The Swiss have learnt to pronounce Paresh Maity's name almost as well as in his native Bengal. At Art Masters in St Moritz, Switzerland, his Mystic Abode installation of 8,000 temple bells has been placed outside the very snooty and old-world Badrutt's Hotel and commands attention. Jayasri Burman's sculpture of a goddess-like Dharitri with swans has been snapped up by an Italian collector. We've been to the Engadin Museum to view Nalini Malani's video installations, glimpsed Jitish Kallat's 14 Lives, been charmed by Mathias Brunner's film installation based on Satyajit Ray's Jalsaghar, appropriately titled The Music Room. I've seen Subodh Gupta's School earlier in New Delhi, but am sorry to miss some of the other Indian artists' works, notably a collective ode to Maximum City.
Art Masters is celebrating India Week - last year China was featured - and Indian artists are getting a viewing throughout the spread of St Moritz. I am here for the launch of a book on M F Husain, commissioned by the Switzerland-based Stellar International Art Foundation, which has a selection of some of his most iconic series not previously aired, and some of which have been displayed for the first time, whether privately or publicly. Even though Art Masters tends to signify the contemporary, Husain's work is regarded by many as being "fresh". The barefoot artist would have been charmed.
India aside, there's lots to see even casually across St Moritz. Such as the massive shopping bag installations by different artists consisting of digital prints over aluminium, Loris Hersberger's Dystopia Stalker that resembles a smashed bus shelter, Joel Shapiro's sculpture, Hubert Kiecol's Reise Nach that briefly diverts our attention about the future of art, and another installation at the Kempinski Hotel by Arne Quinze literally worth its weight in 45 kg of gold.
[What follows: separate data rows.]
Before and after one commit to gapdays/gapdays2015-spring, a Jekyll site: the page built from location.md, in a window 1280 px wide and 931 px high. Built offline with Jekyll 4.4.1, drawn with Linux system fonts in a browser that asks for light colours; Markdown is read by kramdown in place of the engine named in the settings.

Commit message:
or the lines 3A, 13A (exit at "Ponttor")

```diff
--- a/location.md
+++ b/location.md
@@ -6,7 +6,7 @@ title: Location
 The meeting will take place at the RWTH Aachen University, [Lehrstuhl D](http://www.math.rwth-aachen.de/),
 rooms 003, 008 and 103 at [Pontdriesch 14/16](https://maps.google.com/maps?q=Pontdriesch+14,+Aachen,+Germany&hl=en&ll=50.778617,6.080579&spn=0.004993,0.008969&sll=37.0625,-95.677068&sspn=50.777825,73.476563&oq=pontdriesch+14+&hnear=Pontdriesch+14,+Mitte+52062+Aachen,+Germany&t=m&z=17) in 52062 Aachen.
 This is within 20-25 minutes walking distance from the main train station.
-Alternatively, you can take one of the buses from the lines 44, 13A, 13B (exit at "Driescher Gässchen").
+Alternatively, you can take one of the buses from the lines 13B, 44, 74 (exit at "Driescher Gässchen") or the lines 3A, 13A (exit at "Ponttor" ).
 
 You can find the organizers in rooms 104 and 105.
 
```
Art Masters isn't an art fair. Now in its seventh edition, it is a hothouse property simply because it addresses an exclusive community of billionaires and millionaires. Its location makes it easy for the Italians to drive over for casual viewings. For now, it is being viewed simply as another activity on St Moritz's already crowded calendar of programmes. Sponsors bring in the money, even though it is all very discreet in the finest Swiss tradition. There's Mercedes-Benz, for instance, or Leica, Mont Blanc and Cartier, and there's no loss in their target audience simply because of an absence of the hoi-polloi in St Moritz.
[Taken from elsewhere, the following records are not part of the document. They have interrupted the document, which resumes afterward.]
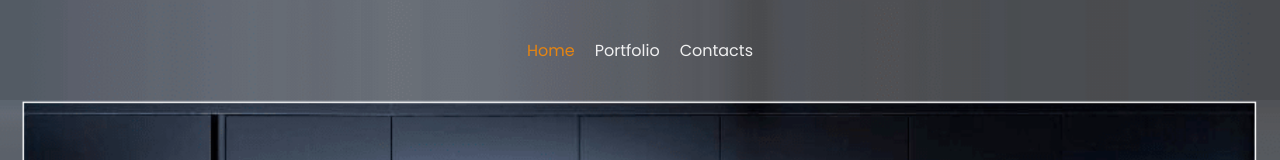
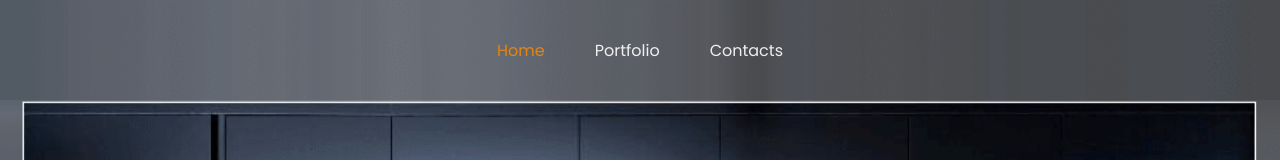
Before and after one commit to IraAkulova/Furniture-for-you, a React (Create React App) app: page / in a window 1280 px wide. Shown: the top 160 px of the page. Built offline with nearby package versions, Linux system fonts and the light colour scheme.

Commit message:
increased gap in nav

```diff
--- a/src/components/sharedLayout/SharedLayout.module.css
+++ b/src/components/sharedLayout/SharedLayout.module.css
@@ -19,7 +19,7 @@
 }
 .navigation{
     display: none;
-    gap: 20px;
+    gap: 30px;
     align-items: center;
     justify-content: space-around;
     top: 0;
@@ -87,6 +87,7 @@ span{
 @media screen and (min-width: 768px) {
   .navigation, .authBtns {
     display: flex;
+    gap: 50px;
   }
   .burgerMenuBtn{
   display: none;
```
This very exclusivity has stirred interest in the boutique event, made interesting for being small and manageable where art fairs are large and chaotic. Artists and their galleries view this as a prestigious platform, though it's difficult to get in because there are no pavilions to buy, so you have to appeal to its organisers and curators. Groups of visitors such as those brought in by Maserati come for viewings as they might any other attraction, and can turn into spontaneous buyers in an instant. Necessarily, though, much of the art is in the nature of public installations, not something that might easily fit into a city flat.
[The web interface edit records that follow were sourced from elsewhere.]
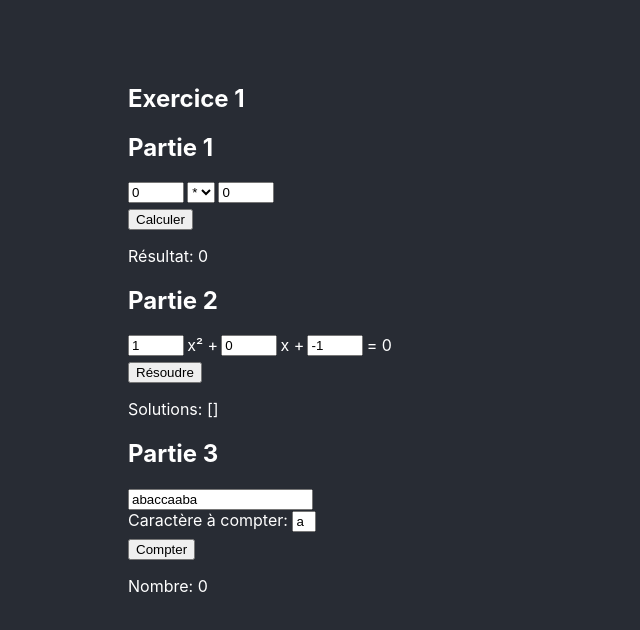
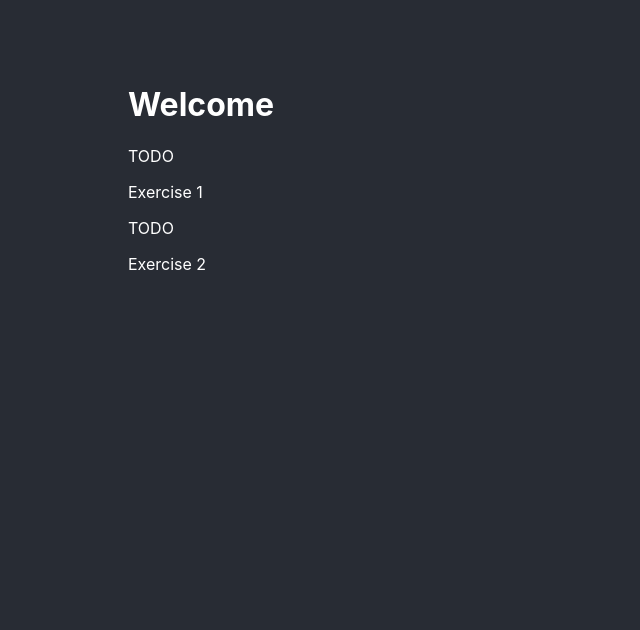
Before and after one commit to clicepfl/s4s-workshop-2023, a React (Create React App) app: page / in a window 1280 px wide. Shown: the top 630 px of the page, without its empty margins (0-640 px from the left). Built offline with nearby package versions, Linux system fonts and the light colour scheme.

Commit message:
refactor: wrap exercises with template

```diff
--- a/src/App.js
+++ b/src/App.js
@@ -1,134 +1,40 @@
 import "./App.css";
-import { useState, useEffect } from "react";
-import * as ex1 from "./exercices/ex1";
+import { useState } from "react";
+import { Exercise } from "./template";
 
-function Ex1() {
-  function Part1() {
-    const [a, setA] = useState(0);
-    const [b, setB] = useState(0);
-    const [operation, setOperation] = useState("multiply");
-    const [result, setResult] = useState(0);
+function Home({ setExercise }) {
+  return (
+    <div>
+      <h1>Welcome</h1>
 
-    return (
-      <div className="exercise-part">
-        <h2>Partie 1</h2>
-        <div className="horizontal-container">
-          <input
-            className="number-input"
-            placeholder="Premier nombre"
-            type="number"
-            defaultValue="0"
-            onChange={(e) => setA(e.target.value)}
-          />
-          <select onChange={(e) => setOperation(e.target.value)}>
-            <option value="multiply">*</option>
-            <option value="divide">/</option>
-          </select>
-          <input
-            className="number-input"
-            placeholder="Second nombre"
-            type="number"
-            defaultValue="0"
-            onChange={(e) => setB(e.target.value)}
-          />
-        </div>
-        <button
-          onClick={() => setResult(ex1.partie1(a, b, operation === "multiply"))}
-        >
-          Calculer
-        </button>
-        <p>Résultat: {result}</p>
+      <p>TODO</p>
+      <div className="link" onClick={() => setExercise(1)}>
+        Exercise 1
       </div>
-    );
-  }
 
-  function Part2() {
-    const [a, setA] = useState(1);
-    const [b, setB] = useState(0);
-    const [c, setC] = useState(-1);
-    const [result, setResult] = useState([]);
-
-    return (
-      <div className="exercise-part">
-        <h2>Partie 2</h2>
-        <div className="horizontal-container">
-          <input
-            className="number-input"
-            placeholder="Premier nombre"
-            type="number"
-            defaultValue="1"
-            onChange={(e) => setA(e.target.value)}
-          />
-          x² +
-          <input
-            className="number-input"
-            placeholder="Premier nombre"
-            type="number"
-            defaultValue="0"
-            onChange={(e) => setB(e.target.value)}
-          />
-          x +
-          <input
-            className="number-input"
-            placeholder="Premier nombre"
-            type="number"
-            defaultValue="-1"
-            onChange={(e) => setC(e.target.value)}
-          />
-          = 0
-        </div>
-        <button onClick={() => setResult(ex1.partie2(a, b, c))}>
-          Résoudre
-        </button>
-        <p>Solutions: {JSON.stringify(result)}</p>
+      <p>TODO</p>
+      <div className="link" onClick={() => setExercise(2)}>
+        Exercise 2
       </div>
-    );
-  }
-
-  function Part3() {
-    const [string, setString] = useState("abaccaaba");
-    const [char, setChar] = useState("a");
-    const [result, setResult] = useState(0);
-
-    return (
-      <div className="exercise-part">
-        <h2>Partie 3</h2>
-        <input
-          placeholder="abaccaaba"
-          defaultValue="abaccaaba"
-          onChange={(e) => setString(e.target.value)}
-        />
-        <br />
-        Caractère à compter:{" "}
-        <input
-          className="character-input"
-          placeholder="a"
-          defaultValue="a"
-          onChange={(e) => setChar(e.target.value)}
-        />
-        <br />
-        <button onClick={() => setResult(ex1.partie3(string, char))}>
-          Compter
-        </button>
-        <p>Nombre: {result}</p>
-      </div>
-    );
-  }
-
-  return (
-    <section>
-      <h1>Exercice 1</h1>
-      <Part1 />
-      <Part2 />
-      <Part3 />
-    </section>
+    </div>
   );
 }
 
 function App() {
+  const [exercise, setExercise] = useState(null);
+
   return (
     <div className="App">
-      <Ex1 />
+      <div className="test"></div>
+      {exercise ? (
+        <Exercise
+          number={exercise}
+          goNextExercise={() => setExercise(exercise + 1)}
+          goHome={() => setExercise(null)}
+        />
+      ) : (
+        <Home setExercise={setExercise} />
+      )}
     </div>
   );
 }
--- /dev/null
+++ b/src/ex1.jsx
@@ -0,0 +1,123 @@
+import { Exercise } from "./template";
+import { useState } from "react";
+import * as ex1 from "./exercices/ex1";
+
+function Part1() {
+  const [a, setA] = useState(0);
+  const [b, setB] = useState(0);
+  const [operation, setOperation] = useState("multiply");
+  const [result, setResult] = useState(0);
+
+  return (
+    <div className="exercise-part">
+      <h2>Partie 1</h2>
+      <div className="horizontal-container">
+        <input
+          className="number-input"
+          placeholder="Premier nombre"
+          type="number"
+          defaultValue="0"
+          onChange={(e) => setA(e.target.value)}
+        />
+        <select onChange={(e) => setOperation(e.target.value)}>
+          <option value="multiply">*</option>
+          <option value="divide">/</option>
+        </select>
+        <input
+          className="number-input"
+          placeholder="Second nombre"
+          type="number"
+          defaultValue="0"
+          onChange={(e) => setB(e.target.value)}
+        />
+      </div>
+      <button
+        onClick={() => setResult(ex1.partie1(a, b, operation === "multiply"))}
+      >
+        Calculer
+      </button>
+      <p>Résultat: {result}</p>
+    </div>
+  );
+}
+
+function Part2() {
+  const [a, setA] = useState(1);
+  const [b, setB] = useState(0);
+  const [c, setC] = useState(-1);
+  const [result, setResult] = useState([]);
+
+  return (
+    <div className="exercise-part">
+      <h2>Partie 2</h2>
+      <div className="horizontal-container">
+        <input
+          className="number-input"
+          placeholder="a"
+          type="number"
+          defaultValue="1"
+          onChange={(e) => setA(e.target.value)}
+        />
+        x² +
+        <input
+          className="number-input"
+          placeholder="b"
+          type="number"
+          defaultValue="0"
+          onChange={(e) => setB(e.target.value)}
+        />
+        x +
+        <input
+          className="number-input"
+          placeholder="c"
+          type="number"
+          defaultValue="-1"
+          onChange={(e) => setC(e.target.value)}
+        />
+        = 0
+      </div>
+      <button onClick={() => setResult(ex1.partie2(a, b, c))}>Résoudre</button>
+      <p>Solutions: {JSON.stringify(result)}</p>
+    </div>
+  );
+}
+
+function Part3() {
+  const [string, setString] = useState("abaccaaba");
+  const [char, setChar] = useState("a");
+  const [result, setResult] = useState(0);
+
+  return (
+    <div className="exercise-part">
+      <h2>Partie 3</h2>
+      <input
+        placeholder="abaccaaba"
+        defaultValue="abaccaaba"
+        onChange={(e) => setString(e.target.value)}
+      />
+      <br />
+      Caractère à compter:{" "}
+      <input
+        className="character-input"
+        placeholder="a"
+        defaultValue="a"
+        onChange={(e) => setChar(e.target.value)}
+      />
+      <br />
+      <button onClick={() => setResult(ex1.partie3(string, char))}>
+        Compter
+      </button>
+      <p>Nombre: {result}</p>
+    </div>
+  );
+}
+
+export default function Ex1() {
+  return (
+    <>
+      <Part1 />
+      <Part2 />
+      <Part3 />
+    </>
+  );
+}
--- /dev/null
+++ b/src/template.jsx
@@ -0,0 +1,17 @@
+import Ex1 from "./ex1";
+import Ex2 from "./ex2";
+
+export function Exercise({ number, goNextExercise, goHome }) {
+  return (
+    <section>
+      <h1>Exercise {number}</h1>
+      <div>{number === 1 ? <Ex1 /> : number === 2 ? <Ex2 /> : <></>}</div>
+      <div className="link" onClick={goNextExercise}>
+        Next exercise
+      </div>
+      <div className="link" onClick={goHome}>
+        Home
+      </div>
+    </section>
+  );
+}
```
How might India feature at Art Masters in future? If this year was any indication, last year's China exposition did little for its presence in 2014. India, then, might not find much place in 2015 but for the presence of the Stellar International Art Foundation which might want to review its gains for Indian art and its own activities from its support this year. If interest in this year's Art Masters was anything to go by, tastes in St Moritz can be eclectic and not defined by provincial nationalism. Could it become the sounding board for the second coming of Indian contemporary art? Don't hold your breath on that one yet.
Kishore Singh | New Delhi August 30, 2014 Last Updated at 00:07 IST